Seventeen Hours Ahead

A breezy summer afternoon in San Francisco. Sarah Hotchin and Sharon Sclarr, both newly arrived from Melbourne, Australia, are sitting at the picnic table outside O+A’s office lamenting the notoriety of their national condiment, Vegemite. 

“It’s such a disappointment that we’re known for food which is in a glass jar,” Sarah says. Made from brewer’s yeast with a consistency not unlike that of apple butter, Vegemite is one of those regional delicacies (like jellied eels in England or fried crickets in Thailand) that don’t necessarily translate to other tastes.

“What else are we known for?” Sharon asks hopefully. “What food? Coffee?”

Sarah shakes her head. “Coffee’s everywhere.”

“But I DO think the Melbourne coffee thing is…” Sharon pauses looking around for agreement. Seeing none, she pushes on, “… pretty renowned.”

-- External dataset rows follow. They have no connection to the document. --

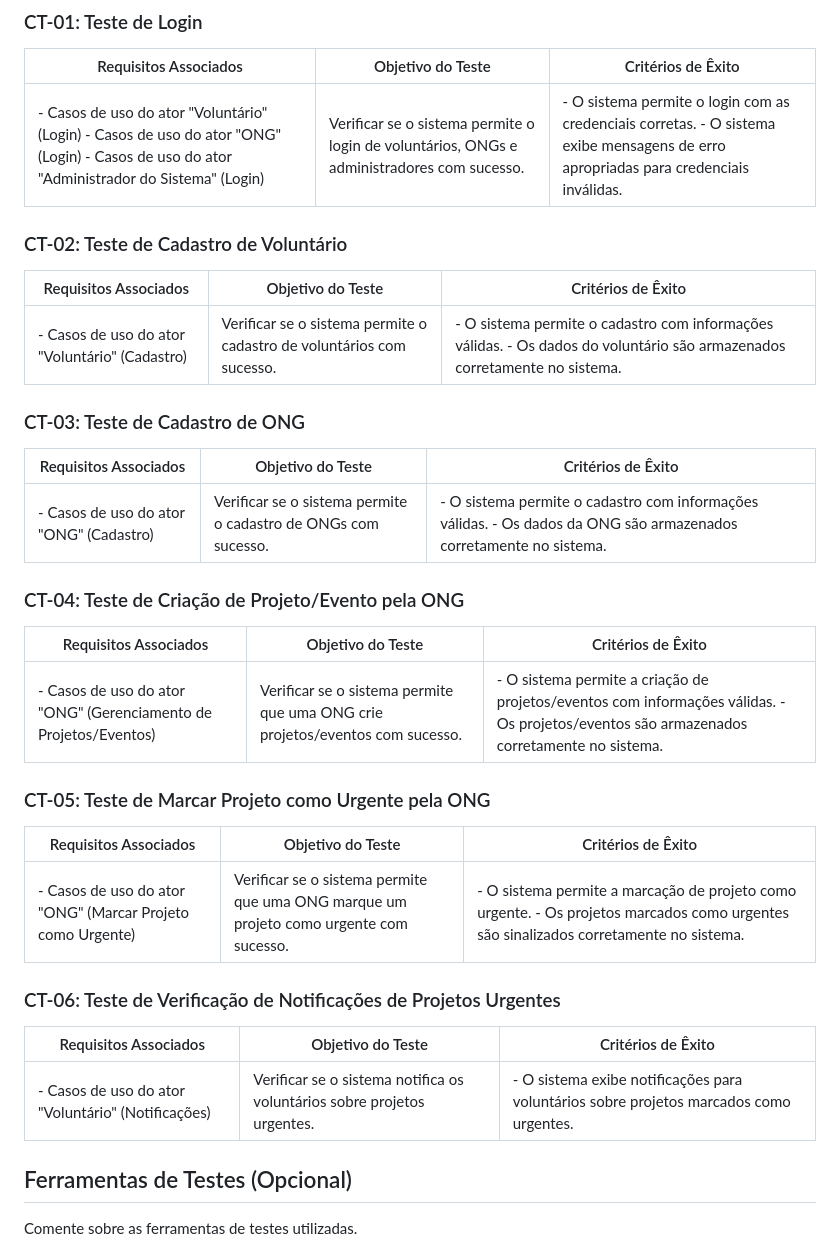
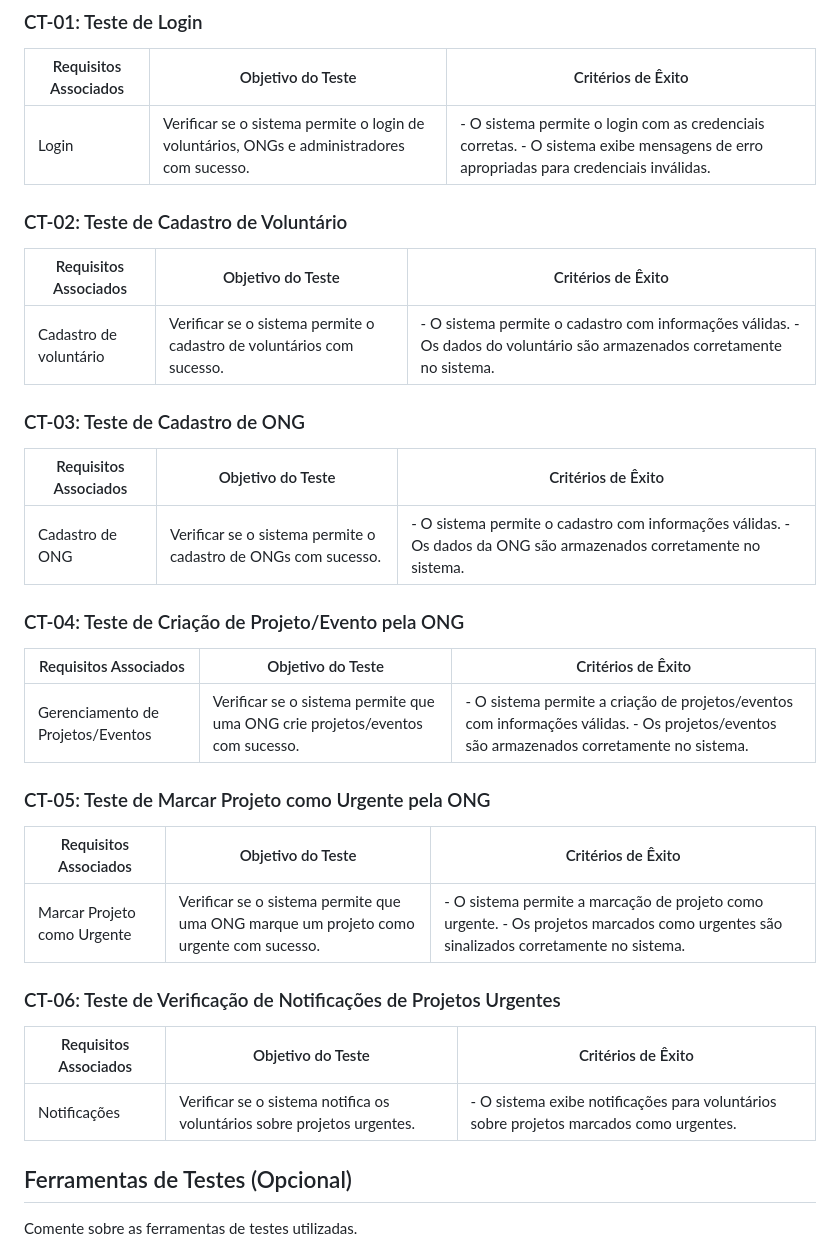
Before and after one commit to ICEI-PUC-Minas-PMV-SInt/pmv-sint-2023-2-e3-proj-back-t1-projeto-ampare, a Markdown page: docs/08-Plano de Testes de Software.md, the part around the change. GitHub-like rendering.

Commit message:
Update 08-Plano de Testes de Software.md
Atualização no plano de testes

```diff
--- a/docs/08-Plano de Testes de Software.md
+++ b/docs/08-Plano de Testes de Software.md
@@ -26,37 +26,37 @@ Inclui testes de funcionalidades principais, requisitos não funcionais e intera
 
 | Requisitos Associados | Objetivo do Teste | Critérios de Êxito |
 |----------------------|-------------------|-------------------|
-| - Casos de uso do ator "Voluntário" (Login) - Casos de uso do ator "ONG" (Login) - Casos de uso do ator "Administrador do Sistema" (Login) | Verificar se o sistema permite o login de voluntários, ONGs e administradores com sucesso. | - O sistema permite o login com as credenciais corretas. - O sistema exibe mensagens de erro apropriadas para credenciais inválidas.
+| Login | Verificar se o sistema permite o login de voluntários, ONGs e administradores com sucesso. | - O sistema permite o login com as credenciais corretas. - O sistema exibe mensagens de erro apropriadas para credenciais inválidas.
 
 ### CT-02: Teste de Cadastro de Voluntário
 
 | Requisitos Associados | Objetivo do Teste | Critérios de Êxito |
 |----------------------|-------------------|-------------------|
-| - Casos de uso do ator "Voluntário" (Cadastro) | Verificar se o sistema permite o cadastro de voluntários com sucesso. | - O sistema permite o cadastro com informações válidas. - Os dados do voluntário são armazenados corretamente no sistema.
+| Cadastro de voluntário | Verificar se o sistema permite o cadastro de voluntários com sucesso. | - O sistema permite o cadastro com informações válidas. - Os dados do voluntário são armazenados corretamente no sistema.
 
 ### CT-03: Teste de Cadastro de ONG
 
 | Requisitos Associados | Objetivo do Teste | Critérios de Êxito |
 |----------------------|-------------------|-------------------|
-| - Casos de uso do ator "ONG" (Cadastro) | Verificar se o sistema permite o cadastro de ONGs com sucesso. | - O sistema permite o cadastro com informações válidas. - Os dados da ONG são armazenados corretamente no sistema.
+| Cadastro de ONG | Verificar se o sistema permite o cadastro de ONGs com sucesso. | - O sistema permite o cadastro com informações válidas. - Os dados da ONG são armazenados corretamente no sistema.
 
 ### CT-04: Teste de Criação de Projeto/Evento pela ONG
 
 | Requisitos Associados | Objetivo do Teste | Critérios de Êxito |
 |----------------------|-------------------|-------------------|
-| - Casos de uso do ator "ONG" (Gerenciamento de Projetos/Eventos) | Verificar se o sistema permite que uma ONG crie projetos/eventos com sucesso. | - O sistema permite a criação de projetos/eventos com informações válidas. - Os projetos/eventos são armazenados corretamente no sistema.
+| Gerenciamento de Projetos/Eventos | Verificar se o sistema permite que uma ONG crie projetos/eventos com sucesso. | - O sistema permite a criação de projetos/eventos com informações válidas. - Os projetos/eventos são armazenados corretamente no sistema.
 
 ### CT-05: Teste de Marcar Projeto como Urgente pela ONG
 
 | Requisitos Associados | Objetivo do Teste | Critérios de Êxito |
 |----------------------|-------------------|-------------------|
-| - Casos de uso do ator "ONG" (Marcar Projeto como Urgente) | Verificar se o sistema permite que uma ONG marque um projeto como urgente com sucesso. | - O sistema permite a marcação de projeto como urgente. - Os projetos marcados como urgentes são sinalizados corretamente no sistema.
+| Marcar Projeto como Urgente | Verificar se o sistema permite que uma ONG marque um projeto como urgente com sucesso. | - O sistema permite a marcação de projeto como urgente. - Os projetos marcados como urgentes são sinalizados corretamente no sistema.
 
 ### CT-06: Teste de Verificação de Notificações de Projetos Urgentes
 
 | Requisitos Associados | Objetivo do Teste | Critérios de Êxito |
 |----------------------|-------------------|-------------------|
-| - Casos de uso do ator "Voluntário" (Notificações) | Verificar se o sistema notifica os voluntários sobre projetos urgentes. | - O sistema exibe notificações para voluntários sobre projetos marcados como urgentes.
+| Notificações | Verificar se o sistema notifica os voluntários sobre projetos urgentes. | - O sistema exibe notificações para voluntários sobre projetos marcados como urgentes.
 
 
 ## Ferramentas de Testes (Opcional)
```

Sarah says, “Mm.”

When you have traveled across the Pacific Ocean to start a new life in a city you don’t know, one of the necessary cultural adjustments is coming to terms with what your new city knows about you. Even on the West Coast American understanding of Australian culture is probably not what it should be, so no surprise the level of discourse today is as thin as a layer of something you spread on toast.


That Sarah and Sharon are here together is, by any measure, remarkable. They were living in the same neighborhood in Melbourne, roughly ten minutes apart, though they didn’t know each other. They applied separately to work at O+A, neither having lived in San Francisco before and neither holding out much hope that this whim of working in California would bear fruit. O+A interviewed them via video conference, again separately, and while the hiring decisions stretched over a few months they arrived within half a week of each other.

“I think we quit our jobs on the same day,” Sarah says.

Sharon nods. “We worked that out.”

It’s as if some protective spirit of Oceania noticed two young Melburnians about to make the same wild leap and thought, “Well at least let them land side by side.” One week there were no Australians at O+A. The next week there were two.

“I’m still sort of getting my head around the fact that I’ve left Melbourne and I’m here,” Sharon says.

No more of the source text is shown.